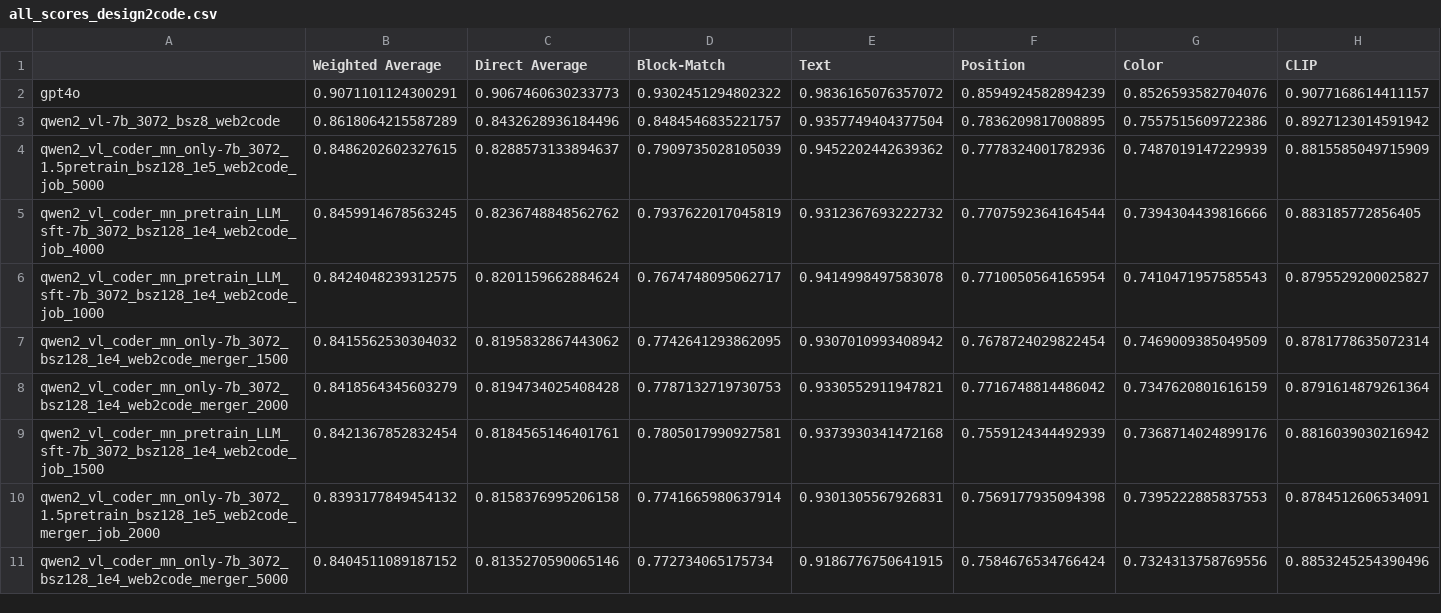
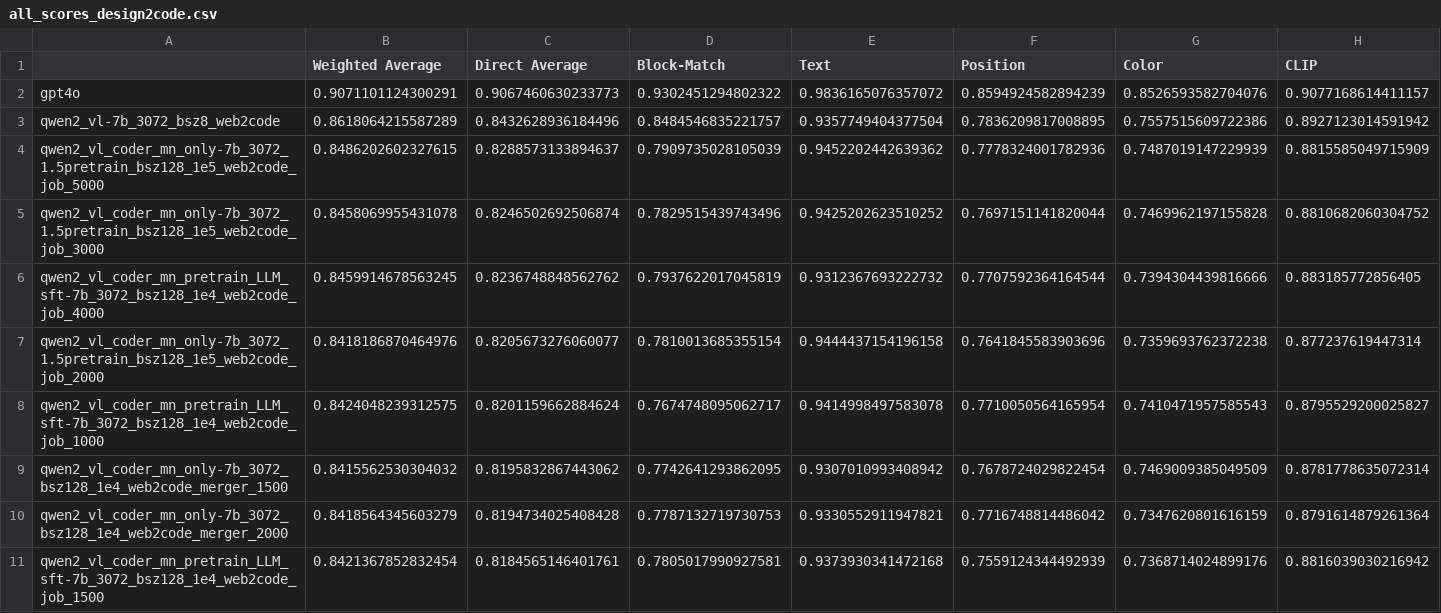
Before and after one commit to JackLingjie/Design2Code, a CSV file: Design2Code/all_scores_design2code.csv, drawn as a sheet; only a part is shown; the shorter side is filled out with more unchanged rows; rows hold the shown columns only; the diff covers the shown part only; the diff names each change by its address in the sheet, - before the commit and + after, or states it on an @@ line.

```diff
--- a/Design2Code/all_scores_design2code.csv
+++ b/Design2Code/all_scores_design2code.csv
+row 5: qwen2_vl_coder_mn_only-7b_3072_1.5pretrain_bsz128_1e5_web2code_job_3000 | 0.8458069955431078 | 0.8246502692506874 | 0.7829515439743496 | 0.9425202623510252 | 0.7697151141820044 | 0.7469962197155828 | 0.8810682060304752
+row 7: qwen2_vl_coder_mn_only-7b_3072_1.5pretrain_bsz128_1e5_web2code_job_2000 | 0.8418186870464976 | 0.8205673276060077 | 0.7810013685355154 | 0.9444437154196158 | 0.7641845583903696 | 0.7359693762372238 | 0.877237619447314
```
Also changed, not shown: 4 added rows elsewhere in this file, 6 other files.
━━━━
Answer with a number only: how many lines above have the word "rows"?

ANSWER FOR THE TASK
2